The stocking is started at the top, with the welt, an extra-thick section for gartering. Reducing the number of needles at the ankle, then adding needles at the heel, and again reducing the number through the foot shape to the fabric.
The modern fully-fashioned machine was made from 1940-1960 by Reading Machinery Company in Reading, Pennsylvania, who stopped production of the machines in the early 1960's. In 1959 and the early 60's to purchase one of the later models, the R100, the cost was a little over $750,000 each, minimum 4 machine order.
The length of the machine is about 45 feet long, and it could make 30 stockings concurrently. The company started out in its early days making a single section which made one stocking. Soon after machines added length, to make 15 (half section machines) stockings, and then went to full section machines (30 stockings).
Gio manufactures their Fully Fashioned stockings on the original 1950's Reading machines (from the old Aristoc factory). These are 57 feet long and have to be kept at a constant temperature of 80F during the knitting operation. Each machine has 30 knitting heads that can each produce just 15 pairs of 15 denier stockings in an hour. There are fewer than ten working machines in the world today; and, there are now believed to be only 4 manufacturers of Fully Fashioned stockings in the world, two of which are in Derbyshire.
The Process:
1. Fully Fashioned stockings are knitted white, each stocking is then sewn by hand on a machine by experienced seamists.

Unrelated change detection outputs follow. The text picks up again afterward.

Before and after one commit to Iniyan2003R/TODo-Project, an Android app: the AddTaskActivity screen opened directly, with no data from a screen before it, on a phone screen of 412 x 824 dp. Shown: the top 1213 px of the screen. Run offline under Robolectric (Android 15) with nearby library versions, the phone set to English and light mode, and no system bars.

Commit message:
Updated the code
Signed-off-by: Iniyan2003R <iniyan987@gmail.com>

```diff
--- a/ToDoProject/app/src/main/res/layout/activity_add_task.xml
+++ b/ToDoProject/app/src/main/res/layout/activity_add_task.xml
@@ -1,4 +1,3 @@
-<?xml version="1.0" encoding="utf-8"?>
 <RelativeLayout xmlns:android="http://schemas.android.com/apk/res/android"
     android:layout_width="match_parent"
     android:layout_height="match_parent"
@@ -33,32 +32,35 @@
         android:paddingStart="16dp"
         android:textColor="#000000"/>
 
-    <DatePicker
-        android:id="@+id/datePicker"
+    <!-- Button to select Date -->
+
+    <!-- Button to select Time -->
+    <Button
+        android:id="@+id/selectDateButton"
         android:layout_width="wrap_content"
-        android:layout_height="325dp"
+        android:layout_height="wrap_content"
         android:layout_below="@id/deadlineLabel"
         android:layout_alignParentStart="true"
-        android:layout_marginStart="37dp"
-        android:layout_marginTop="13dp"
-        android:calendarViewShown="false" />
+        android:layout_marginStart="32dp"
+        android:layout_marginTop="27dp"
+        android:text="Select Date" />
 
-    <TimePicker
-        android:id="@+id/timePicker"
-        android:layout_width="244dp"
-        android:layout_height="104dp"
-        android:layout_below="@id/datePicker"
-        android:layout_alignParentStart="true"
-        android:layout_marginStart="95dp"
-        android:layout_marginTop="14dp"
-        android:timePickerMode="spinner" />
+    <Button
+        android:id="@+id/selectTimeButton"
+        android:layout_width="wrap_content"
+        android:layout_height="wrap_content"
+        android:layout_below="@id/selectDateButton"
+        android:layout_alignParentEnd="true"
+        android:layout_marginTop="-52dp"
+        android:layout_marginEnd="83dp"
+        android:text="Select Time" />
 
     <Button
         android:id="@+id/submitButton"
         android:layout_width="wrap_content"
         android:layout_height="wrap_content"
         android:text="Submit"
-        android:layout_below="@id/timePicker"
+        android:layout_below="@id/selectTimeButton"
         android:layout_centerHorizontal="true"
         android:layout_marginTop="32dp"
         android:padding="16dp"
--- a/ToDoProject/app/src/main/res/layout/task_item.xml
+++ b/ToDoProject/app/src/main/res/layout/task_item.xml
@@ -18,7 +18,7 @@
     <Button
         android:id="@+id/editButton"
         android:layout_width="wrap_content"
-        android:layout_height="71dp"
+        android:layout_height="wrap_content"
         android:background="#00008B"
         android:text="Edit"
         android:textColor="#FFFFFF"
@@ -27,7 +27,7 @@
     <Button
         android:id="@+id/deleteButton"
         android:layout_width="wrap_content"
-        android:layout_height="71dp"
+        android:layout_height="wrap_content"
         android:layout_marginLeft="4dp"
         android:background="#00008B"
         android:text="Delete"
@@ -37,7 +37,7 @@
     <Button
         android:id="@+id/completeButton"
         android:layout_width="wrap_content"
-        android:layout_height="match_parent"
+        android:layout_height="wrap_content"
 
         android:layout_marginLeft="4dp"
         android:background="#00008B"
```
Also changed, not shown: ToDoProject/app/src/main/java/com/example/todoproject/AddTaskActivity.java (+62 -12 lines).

The 'finishing loop' at the top back of the stocking is a result of the finishing process, and is created because the seaming machinist has to finish the seam by turning the welt in a circle.

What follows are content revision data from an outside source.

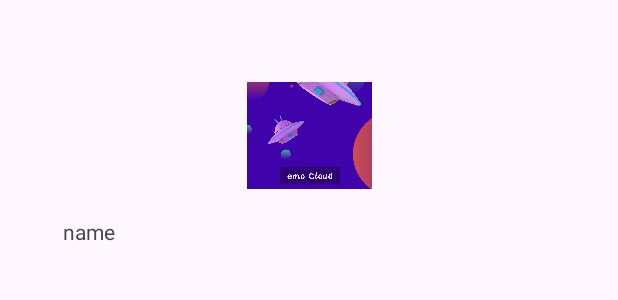
After one commit to lytMoon/NetEmo-CloudMusic, an Android app: the layout nav_header.xml on its own in the app's theme, with its tools: preview values and no code run, on a phone screen of 412 x 824 dp. The commit adds this screen. Shown: the top 300 px of the screen. Run offline under Robolectric (Android 15) with nearby library versions, the phone set to English and light mode, and no system bars.

Commit message:
实现了主页的滑动菜单

```diff
--- a/app/src/main/java/com/lytredrock/emocloudmusic/SplashActivity.kt
+++ b/app/src/main/java/com/lytredrock/emocloudmusic/SplashActivity.kt
@@ -23,7 +23,8 @@ class SplashActivity :BaseActivity() {
 
         myViewBinding.tvSkip.setOnClickListener {
             startActivity<MainActivity>()
-            boolean=false }
+            boolean=false
+            finish()}
 
         Glide.with(this).load(R.drawable.splash).into(myViewBinding.ivSplash)
 
@@ -33,6 +34,7 @@ class SplashActivity :BaseActivity() {
             override fun run() {
                 if (boolean)
                 startActivity<MainActivity>()
+               finish()
             }
 
         },4000)
--- /dev/null
+++ b/app/src/main/res/drawable/ic_attention.xml
@@ -0,0 +1,6 @@
+<vector android:height="20dp" android:viewportHeight="1024"
+    android:viewportWidth="1024" android:width="20dp" xmlns:android="http://schemas.android.com/apk/res/android">
+    <path android:fillColor="#272536" android:pathData="M872.8,756 L872.9,756 872.9,755.6Z"/>
+    <path android:fillColor="#231F20" android:pathData="M809.9,214.1c-164.3,-164.3 -431.5,-164.3 -595.8,0 -164.3,164.3 -164.3,431.5 0,595.8 164.3,164.3 431.5,164.3 595.8,0C974.2,645.6 974.2,378.4 809.9,214.1M767.1,767.1c-140.7,140.7 -369.6,140.7 -510.3,0 -140.7,-140.7 -140.7,-369.6 0,-510.3 140.7,-140.7 369.6,-140.7 510.3,0C907.8,397.5 907.8,626.5 767.1,767.1"/>
+    <path android:fillColor="#231F20" android:pathData="M602.5,338.7c-32.3,0 -64,16.6 -90.5,47.1 -26.5,-30.5 -58.2,-47.1 -90.5,-47.1 -75.3,0 -136.5,66.1 -136.5,147.3 0,38.6 24.1,89.7 55.1,117.9 28.5,35.2 144.2,140.6 172.3,140.6 26.8,0 139.6,-100.8 170.3,-139.4 32.1,-29.3 56.4,-80.6 56.4,-119.2C739.1,404.8 677.8,338.7 602.5,338.7M644.6,563.5l-3.3,3 -2.8,3.5c-23.6,29.6 -93.1,91.1 -126.2,113 -34,-22.6 -106.2,-87.3 -128.3,-114.6l-2.7,-3.3 -3.2,-2.9c-21,-19.1 -36.6,-56 -36.6,-76.1 0,-50.1 35.9,-90.8 80,-90.8 15.3,0 32.3,9.8 47.8,27.6l42.6,49.1 42.7,-49.1c15.5,-17.8 32.5,-27.7 47.9,-27.7 44.1,0 80.1,40.7 80.1,90.8C682.5,506.3 666.9,543.1 644.6,563.5"/>
+</vector>
--- /dev/null
+++ b/app/src/main/res/drawable/ic_fans.xml
@@ -0,0 +1,5 @@
+<vector android:height="20dp" android:viewportHeight="1024"
+    android:viewportWidth="1024" android:width="20dp" xmlns:android="http://schemas.android.com/apk/res/android">
+    <path android:fillColor="#383838" android:pathData="M477.7,496c-119.1,0 -216,-96.9 -216,-216s96.9,-216 216,-216 216,96.9 216,216 -96.9,216 -216,216zM477.7,96c-101.5,0 -184.1,82.6 -184.1,184.1s82.6,184.1 184.1,184.1 184.1,-82.6 184.1,-184.1S579.2,96 477.7,96z"/>
+    <path android:fillColor="#383838" android:pathData="M94.5,960.1c-8.8,0 -15.9,-7.1 -15.9,-15.9 0,-322.9 130.6,-479.9 399.1,-479.9 8.8,0 15.9,7.1 15.9,15.9s-7.1,15.9 -15.9,15.9c-250.5,0 -367.2,142.4 -367.2,448 0,8.9 -7.2,16 -16,16zM731.6,939.4c-3.9,0 -7.8,-1.4 -10.8,-4.2L564.1,790.6c-51.7,-51.6 -51.7,-132 -2.2,-181.4 44.7,-44.7 121.6,-48 169.8,-8.5 50.7,-40.9 125.3,-35.8 169.6,8.5 49.4,49.4 49.4,129.8 0,179.2L742.4,935.2c-3.1,2.8 -7,4.2 -10.8,4.2zM651.4,604.2c-25.4,0 -49.2,9.8 -67,27.6 -37,37 -37,97.1 0,134.1l147.1,135.9 147.6,-136.3c36.5,-36.5 36.5,-96.7 -0.5,-133.6 -35.7,-35.6 -98.5,-35.6 -134.1,0 -6.2,6.2 -18,8 -24.3,1.8 -19.5,-19.7 -43.3,-29.5 -68.8,-29.5z"/>
+</vector>
--- /dev/null
+++ b/app/src/main/res/drawable/ic_menu.xml
@@ -0,0 +1,4 @@
+<vector android:height="20dp" android:viewportHeight="1024"
+    android:viewportWidth="1024" android:width="20dp" xmlns:android="http://schemas.android.com/apk/res/android">
+    <path android:fillColor="#444444" android:pathData="M170.7,213.3h682.7v85.3L170.7,298.7L170.7,213.3zM170.7,725.3h682.7v85.3L170.7,810.7v-85.3zM170.7,469.3h682.7v85.3L170.7,554.7v-85.3z"/>
+</vector>
--- /dev/null
+++ b/app/src/main/res/drawable/ic_station.xml
@@ -0,0 +1,5 @@
+<vector android:height="20dp" android:viewportHeight="1024"
+    android:viewportWidth="1024" android:width="20dp" xmlns:android="http://schemas.android.com/apk/res/android">
+    <path android:fillColor="#231815" android:pathData="M836.8,273.7L271.5,273.7l96.1,-96.1c13.3,-13.3 13.3,-35 0,-48.3s-35,-13.3 -48.3,0l-166.2,166.1c-0.5,0.5 -0.9,1.2 -1.4,1.7a102.6,102.6 0,0 0,-37.4 79v419.8c0,56.5 45.9,102.4 102.4,102.4h619.7c56.5,0 102.4,-45.9 102.4,-102.4v-419.8c0.3,-56.5 -45.6,-102.4 -102.1,-102.4zM870.9,796c0,18.8 -15.4,34.1 -34.1,34.1L217.1,830.1c-18.8,0 -34.1,-15.4 -34.1,-34.1v-419.8c0,-18.8 15.4,-34.1 34.1,-34.1h619.7c18.8,0 34.1,15.4 34.1,34.1v419.8z"/>
+    <path android:fillColor="#231815" android:pathData="M383.3,439c-76.5,0 -138.6,62.1 -138.6,138.6 0,76.5 62.1,138.6 138.6,138.6 76.3,0 138.6,-62.1 138.6,-138.6 -0.2,-76.5 -62.3,-138.6 -138.6,-138.6zM383.3,647.7c-38.7,0 -70.3,-31.6 -70.3,-70.3s31.6,-70.3 70.3,-70.3 70.3,31.6 70.3,70.3 -31.6,70.3 -70.3,70.3zM757.9,477.9h-136.5c-18.8,0 -34.1,15.4 -34.1,34.1s15.4,34.1 34.1,34.1h136.5a34.1,34.1 0,1 0,0 -68.3zM757.9,619.5h-136.5c-18.8,0 -34.1,15.4 -34.1,34.1s15.4,34.1 34.1,34.1h136.5a34.1,34.1 0,1 0,0 -68.3z"/>
+</vector>
--- a/app/src/main/res/layout/fragment_find.xml
+++ b/app/src/main/res/layout/fragment_find.xml
@@ -6,6 +6,7 @@
 
 
     <TextView
+        android:id="@+id/textView"
         android:layout_width="wrap_content"
         android:layout_height="wrap_content"
         android:text="fragmentfind"
--- a/app/src/main/res/layout/fragment_mine.xml
+++ b/app/src/main/res/layout/fragment_mine.xml
@@ -4,6 +4,9 @@
     xmlns:tools="http://schemas.android.com/tools"
     android:layout_width="match_parent"
     android:layout_height="match_parent">
+
+
+
 
 
     <TextView
--- /dev/null
+++ b/app/src/main/res/layout/nav_header.xml
@@ -0,0 +1,33 @@
+<?xml version="1.0" encoding="utf-8"?>
+<androidx.constraintlayout.widget.ConstraintLayout xmlns:android="http://schemas.android.com/apk/res/android"
+    xmlns:app="http://schemas.android.com/apk/res-auto"
+    xmlns:tools="http://schemas.android.com/tools"
+    android:id="@+id/nav_header"
+    android:layout_width="match_parent"
+    android:layout_height="180dp">
+
+
+    <ImageView
+        android:layout_width="83dp"
+        android:layout_height="71dp"
+        android:scaleType="centerCrop"
+        android:src="@drawable/splash"
+        app:layout_constraintBottom_toBottomOf="parent"
+        app:layout_constraintEnd_toEndOf="parent"
+        app:layout_constraintStart_toStartOf="parent"
+        app:layout_constraintTop_toTopOf="parent"
+        app:layout_constraintVertical_bias="0.504" />
+
+    <TextView
+        android:layout_width="wrap_content"
+        android:layout_height="wrap_content"
+        android:text="name"
+        app:layout_constraintBottom_toBottomOf="parent"
+        app:layout_constraintEnd_toEndOf="parent"
+        app:layout_constraintHorizontal_bias="0.111"
+        app:layout_constraintStart_toStartOf="parent"
+        app:layout_constraintTop_toTopOf="parent"
+        app:layout_constraintVertical_bias="0.899" />
+
+
+</androidx.constraintlayout.widget.ConstraintLayout>
```
Also changed, not shown: app/src/main/java/com/lytredrock/emocloudmusic/MainActivity.kt (+9 -0 lines), app/src/main/java/com/lytredrock/emocloudmusic/frgment/CommunityFragment.kt (+10 -2 lines), app/src/main/java/com/lytredrock/emocloudmusic/frgment/FindFragment.kt (+11 -3 lines), app/src/main/java/com/lytredrock/emocloudmusic/frgment/MineFragment.kt (+11 -1 lines), app/src/main/res/drawable/ic_comment.xml (added, +7 -0 lines), app/src/main/res/drawable/ic_dynamic.xml (added, +12 -0 lines), app/src/main/res/layout/activity_main.xml (+28 -2 lines), app/src/main/res/menu/menu_slide.xml (added, +26 -0 lines).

2. Next the stockings are dyed in large vats and dried.
3. Although the stockings are knitted to the shape of a woman's leg, they are also "boarded" - each stocking is put on a dummy of a leg and steamed at a high temperature to tighten the knit, define the leg shape and remove creases.
4. Finally each stocking is checked again for quality control, and then matched with a pair of identical size and carefully packed for sale.
Heel Types
There are four different styles of reinforcing for a stocking heel; these are all based on a small triangular reinforcement extending slightly up the back of the ankle.
1. French point heel: this can just be called a "Point Heel" or "French heel" and sometimes a "swing heel". A basic triangle with the point extending up to the seam of the stocking.
2. Cuban heel: Similar in shape to the French heel except the Cuban heel is flat at the top.
3. Havana heel: similar to the Cuban heel in shape except that the Havana heel is wider than the Cuban.
4. Manhattan heel: This is similar to the Cuban heel however the Manhattan is fancier with a additional row of stitching around the edge, it is suppose to resemble a Manhattan skyscraper.
Anatomy of fully fashioned stockings:
Welt:- Reinforced area at the top of a stocking where the stocking is clipped onto the garter. Usually a double thickness of fabric folded over at the top and sewn onto the stocking above the run guard.
Finishing Loop:- Hole at the top of the seam where the seaming machinist finished the seam and turned the welt in a circle.
Run Guard:- A narrow strip below the welt designed to catch any runs which may develop. (see Under Welt)
Fully fashioned leg
Reinforced heel, toe and foot:- Much of the wear on a pair of stockings is where the foot touches the toes and shoe; so hosiery manufactures added reinforcement to these area in a attempt the extend the life of the stocking. This reinforcement starts off going over the toe area and continuing under the ball of the foot to the heel and going up the back of the ankle to join into the seam. By 1960 stockings knitted without the seam still had reinforcement--they are called RHT stockings.